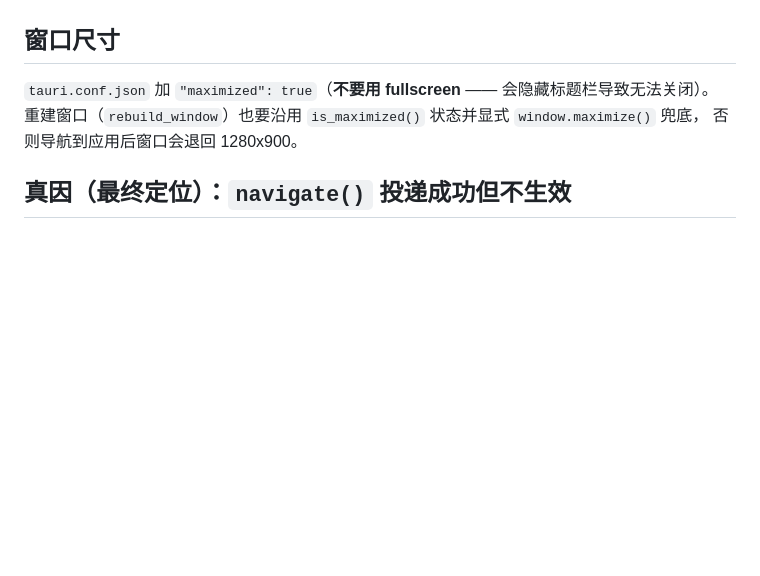
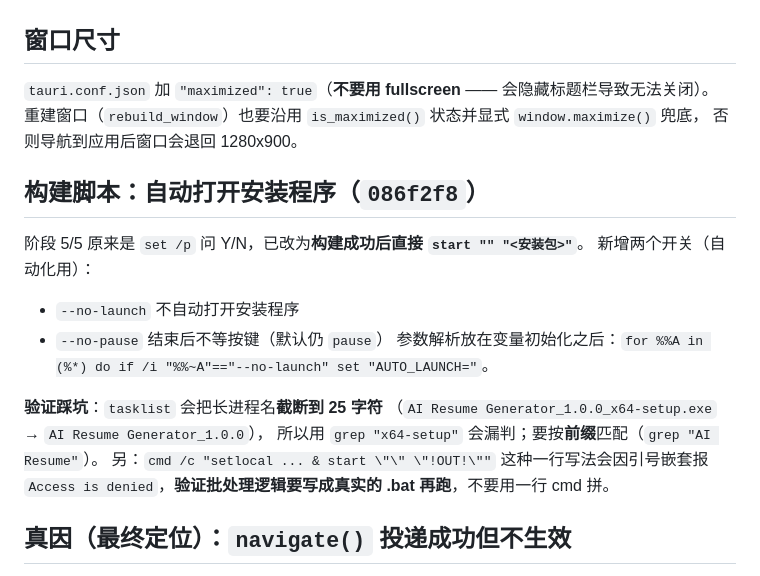
Before and after one commit to justineling/AI-Resume-Generator, a Markdown page: .workbuddy-ai/memory/2026-10-19.md, the part around the change. Rendered like a GitHub page; blank space fills up the shorter version.

Commit message:
docs: 记录自动打开安装程序的开关与 tasklist 名称截断的坑

```diff
--- a/.workbuddy-ai/memory/2026-10-19.md
+++ b/.workbuddy-ai/memory/2026-10-19.md
@@ -101,6 +101,19 @@ Tauri NSIS 模板的两层行为：
 重建窗口（`rebuild_window`）也要沿用 `is_maximized()` 状态并显式 `window.maximize()` 兜底，
 否则导航到应用后窗口会退回 1280x900。
 
+## 构建脚本：自动打开安装程序（`086f2f8`）
+阶段 5/5 原来是 `set /p` 问 Y/N，已改为**构建成功后直接 `start "" "<安装包>"`**。
+新增两个开关（自动化用）：
+- `--no-launch` 不自动打开安装程序
+- `--no-pause`  结束后不等按键（默认仍 `pause`）
+参数解析放在变量初始化之后：`for %%A in (%*) do if /i "%%~A"=="--no-launch" set "AUTO_LAUNCH="`。
+
+**验证踩坑**：`tasklist` 会把长进程名**截断到 25 字符**
+（`AI Resume Generator_1.0.0_x64-setup.exe` → `AI Resume Generator_1.0.0`），
+所以用 `grep "x64-setup"` 会漏判；要按**前缀**匹配（`grep "AI Resume"`）。
+另：`cmd /c "setlocal ... & start \"\" \"!OUT!\""` 这种一行写法会因引号嵌套报
+`Access is denied`，**验证批处理逻辑要写成真实的 .bat 再跑**，不要用一行 cmd 拼。
+
 ## 真因（最终定位）：`navigate()` 投递成功但不生效
 `WebviewWindow::navigate()` 返回 Ok，但窗口被钉在 `http://tauri.localhost/`；
 连页面自己 `location.replace()` 也不生效。修复（`ee0a66e`）：
```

══════════

## [PROBLEM REQUIREMENTS]
Respond with a single number, namely how many lines of the entries contain the word "workbuddy".

## [ANSWER SECTION]
3